++++ PROVIDED MATERIAL
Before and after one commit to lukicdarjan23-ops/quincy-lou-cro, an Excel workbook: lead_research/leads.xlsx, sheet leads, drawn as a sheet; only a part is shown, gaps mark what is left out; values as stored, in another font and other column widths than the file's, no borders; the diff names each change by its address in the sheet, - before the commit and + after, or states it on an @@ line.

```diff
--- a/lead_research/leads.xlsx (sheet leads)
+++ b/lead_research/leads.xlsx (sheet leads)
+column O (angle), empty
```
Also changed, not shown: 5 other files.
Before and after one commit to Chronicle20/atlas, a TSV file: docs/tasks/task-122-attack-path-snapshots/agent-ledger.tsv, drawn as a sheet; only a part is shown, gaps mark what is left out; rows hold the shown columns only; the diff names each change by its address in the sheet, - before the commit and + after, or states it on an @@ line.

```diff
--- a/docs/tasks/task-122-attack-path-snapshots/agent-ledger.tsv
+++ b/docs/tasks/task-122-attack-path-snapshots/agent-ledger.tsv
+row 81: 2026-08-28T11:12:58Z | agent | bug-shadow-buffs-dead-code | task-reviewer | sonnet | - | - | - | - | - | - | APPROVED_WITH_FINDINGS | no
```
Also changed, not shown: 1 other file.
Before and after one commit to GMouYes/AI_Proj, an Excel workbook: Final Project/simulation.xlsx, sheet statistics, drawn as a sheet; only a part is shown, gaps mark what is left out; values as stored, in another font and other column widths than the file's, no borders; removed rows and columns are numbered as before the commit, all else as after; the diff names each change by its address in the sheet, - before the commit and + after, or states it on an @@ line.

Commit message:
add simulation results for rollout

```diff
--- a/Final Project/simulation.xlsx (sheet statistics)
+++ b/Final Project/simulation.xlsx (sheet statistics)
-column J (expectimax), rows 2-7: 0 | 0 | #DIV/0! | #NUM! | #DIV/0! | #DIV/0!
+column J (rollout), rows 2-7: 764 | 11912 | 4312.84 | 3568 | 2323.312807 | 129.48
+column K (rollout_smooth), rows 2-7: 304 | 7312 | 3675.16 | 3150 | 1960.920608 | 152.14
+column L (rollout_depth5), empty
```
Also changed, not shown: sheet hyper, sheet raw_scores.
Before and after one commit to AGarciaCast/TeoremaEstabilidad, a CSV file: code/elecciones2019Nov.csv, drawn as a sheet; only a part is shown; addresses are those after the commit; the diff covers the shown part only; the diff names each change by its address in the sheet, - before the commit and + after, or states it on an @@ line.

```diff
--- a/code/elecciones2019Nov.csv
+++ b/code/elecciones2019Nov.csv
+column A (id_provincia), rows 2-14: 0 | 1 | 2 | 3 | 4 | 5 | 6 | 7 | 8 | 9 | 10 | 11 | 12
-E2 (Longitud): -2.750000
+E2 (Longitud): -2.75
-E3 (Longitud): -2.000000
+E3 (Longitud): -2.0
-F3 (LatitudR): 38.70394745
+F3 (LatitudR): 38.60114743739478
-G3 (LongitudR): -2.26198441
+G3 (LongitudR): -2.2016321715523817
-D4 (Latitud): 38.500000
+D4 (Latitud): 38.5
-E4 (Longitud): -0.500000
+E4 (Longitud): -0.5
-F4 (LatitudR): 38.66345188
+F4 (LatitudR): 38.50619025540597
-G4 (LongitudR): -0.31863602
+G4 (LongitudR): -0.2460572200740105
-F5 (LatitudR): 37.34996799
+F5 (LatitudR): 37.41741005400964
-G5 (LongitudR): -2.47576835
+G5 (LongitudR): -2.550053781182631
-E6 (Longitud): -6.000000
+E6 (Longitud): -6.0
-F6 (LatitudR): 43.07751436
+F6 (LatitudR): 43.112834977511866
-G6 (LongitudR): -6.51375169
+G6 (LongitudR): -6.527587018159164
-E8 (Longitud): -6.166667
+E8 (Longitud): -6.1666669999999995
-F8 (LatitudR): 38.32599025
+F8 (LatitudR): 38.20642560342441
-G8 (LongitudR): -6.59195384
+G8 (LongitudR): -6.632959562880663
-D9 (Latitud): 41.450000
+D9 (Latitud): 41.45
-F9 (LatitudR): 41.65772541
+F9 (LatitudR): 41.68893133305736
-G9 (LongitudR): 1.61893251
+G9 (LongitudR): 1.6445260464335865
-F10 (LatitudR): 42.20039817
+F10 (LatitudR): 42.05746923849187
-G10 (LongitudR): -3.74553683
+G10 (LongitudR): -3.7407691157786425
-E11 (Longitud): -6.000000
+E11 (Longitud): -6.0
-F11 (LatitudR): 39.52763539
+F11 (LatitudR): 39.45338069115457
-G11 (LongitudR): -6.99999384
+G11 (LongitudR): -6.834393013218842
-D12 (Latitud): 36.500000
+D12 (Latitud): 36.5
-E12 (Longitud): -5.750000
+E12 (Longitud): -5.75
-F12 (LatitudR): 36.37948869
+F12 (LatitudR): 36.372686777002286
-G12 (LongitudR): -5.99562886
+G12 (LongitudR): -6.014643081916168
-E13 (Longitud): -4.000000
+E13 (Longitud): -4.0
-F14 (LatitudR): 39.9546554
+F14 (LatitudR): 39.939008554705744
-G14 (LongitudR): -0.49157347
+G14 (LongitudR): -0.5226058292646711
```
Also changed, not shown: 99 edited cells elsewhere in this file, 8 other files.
++++++++
## EXERCISE INSTRUCTIONS
Set down all of the entries again, keeping every line exactly as it is.

## RESULT FOR THIS TASK
Before and after one commit to lukicdarjan23-ops/quincy-lou-cro, an Excel workbook: lead_research/leads.xlsx, sheet leads, drawn as a sheet; only a part is shown, gaps mark what is left out; values as stored, in another font and other column widths than the file's, no borders; the diff names each change by its address in the sheet, - before the commit and + after, or states it on an @@ line.

```diff
--- a/lead_research/leads.xlsx (sheet leads)
+++ b/lead_research/leads.xlsx (sheet leads)
+column O (angle), empty
```
Also changed, not shown: 5 other files.
Before and after one commit to Chronicle20/atlas, a TSV file: docs/tasks/task-122-attack-path-snapshots/agent-ledger.tsv, drawn as a sheet; only a part is shown, gaps mark what is left out; rows hold the shown columns only; the diff names each change by its address in the sheet, - before the commit and + after, or states it on an @@ line.

```diff
--- a/docs/tasks/task-122-attack-path-snapshots/agent-ledger.tsv
+++ b/docs/tasks/task-122-attack-path-snapshots/agent-ledger.tsv
+row 81: 2026-08-28T11:12:58Z | agent | bug-shadow-buffs-dead-code | task-reviewer | sonnet | - | - | - | - | - | - | APPROVED_WITH_FINDINGS | no
```
Also changed, not shown: 1 other file.
Before and after one commit to GMouYes/AI_Proj, an Excel workbook: Final Project/simulation.xlsx, sheet statistics, drawn as a sheet; only a part is shown, gaps mark what is left out; values as stored, in another font and other column widths than the file's, no borders; removed rows and columns are numbered as before the commit, all else as after; the diff names each change by its address in the sheet, - before the commit and + after, or states it on an @@ line.

Commit message:
add simulation results for rollout

```diff
--- a/Final Project/simulation.xlsx (sheet statistics)
+++ b/Final Project/simulation.xlsx (sheet statistics)
-column J (expectimax), rows 2-7: 0 | 0 | #DIV/0! | #NUM! | #DIV/0! | #DIV/0!
+column J (rollout), rows 2-7: 764 | 11912 | 4312.84 | 3568 | 2323.312807 | 129.48
+column K (rollout_smooth), rows 2-7: 304 | 7312 | 3675.16 | 3150 | 1960.920608 | 152.14
+column L (rollout_depth5), empty
```
Also changed, not shown: sheet hyper, sheet raw_scores.
Before and after one commit to AGarciaCast/TeoremaEstabilidad, a CSV file: code/elecciones2019Nov.csv, drawn as a sheet; only a part is shown; addresses are those after the commit; the diff covers the shown part only; the diff names each change by its address in the sheet, - before the commit and + after, or states it on an @@ line.

```diff
--- a/code/elecciones2019Nov.csv
+++ b/code/elecciones2019Nov.csv
+column A (id_provincia), rows 2-14: 0 | 1 | 2 | 3 | 4 | 5 | 6 | 7 | 8 | 9 | 10 | 11 | 12
-E2 (Longitud): -2.750000
+E2 (Longitud): -2.75
-E3 (Longitud): -2.000000
+E3 (Longitud): -2.0
-F3 (LatitudR): 38.70394745
+F3 (LatitudR): 38.60114743739478
-G3 (LongitudR): -2.26198441
+G3 (LongitudR): -2.2016321715523817
-D4 (Latitud): 38.500000
+D4 (Latitud): 38.5
-E4 (Longitud): -0.500000
+E4 (Longitud): -0.5
-F4 (LatitudR): 38.66345188
+F4 (LatitudR): 38.50619025540597
-G4 (LongitudR): -0.31863602
+G4 (LongitudR): -0.2460572200740105
-F5 (LatitudR): 37.34996799
+F5 (LatitudR): 37.41741005400964
-G5 (LongitudR): -2.47576835
+G5 (LongitudR): -2.550053781182631
-E6 (Longitud): -6.000000
+E6 (Longitud): -6.0
-F6 (LatitudR): 43.07751436
+F6 (LatitudR): 43.112834977511866
-G6 (LongitudR): -6.51375169
+G6 (LongitudR): -6.527587018159164
-E8 (Longitud): -6.166667
+E8 (Longitud): -6.1666669999999995
-F8 (LatitudR): 38.32599025
+F8 (LatitudR): 38.20642560342441
-G8 (LongitudR): -6.59195384
+G8 (LongitudR): -6.632959562880663
-D9 (Latitud): 41.450000
+D9 (Latitud): 41.45
-F9 (LatitudR): 41.65772541
+F9 (LatitudR): 41.68893133305736
-G9 (LongitudR): 1.61893251
+G9 (LongitudR): 1.6445260464335865
-F10 (LatitudR): 42.20039817
+F10 (LatitudR): 42.05746923849187
-G10 (LongitudR): -3.74553683
+G10 (LongitudR): -3.7407691157786425
-E11 (Longitud): -6.000000
+E11 (Longitud): -6.0
-F11 (LatitudR): 39.52763539
+F11 (LatitudR): 39.45338069115457
-G11 (LongitudR): -6.99999384
+G11 (LongitudR): -6.834393013218842
-D12 (Latitud): 36.500000
+D12 (Latitud): 36.5
-E12 (Longitud): -5.750000
+E12 (Longitud): -5.75
-F12 (LatitudR): 36.37948869
+F12 (LatitudR): 36.372686777002286
-G12 (LongitudR): -5.99562886
+G12 (LongitudR): -6.014643081916168
-E13 (Longitud): -4.000000
+E13 (Longitud): -4.0
-F14 (LatitudR): 39.9546554
+F14 (LatitudR): 39.939008554705744
-G14 (LongitudR): -0.49157347
+G14 (LongitudR): -0.5226058292646711
```
Also changed, not shown: 99 edited cells elsewhere in this file, 8 other files.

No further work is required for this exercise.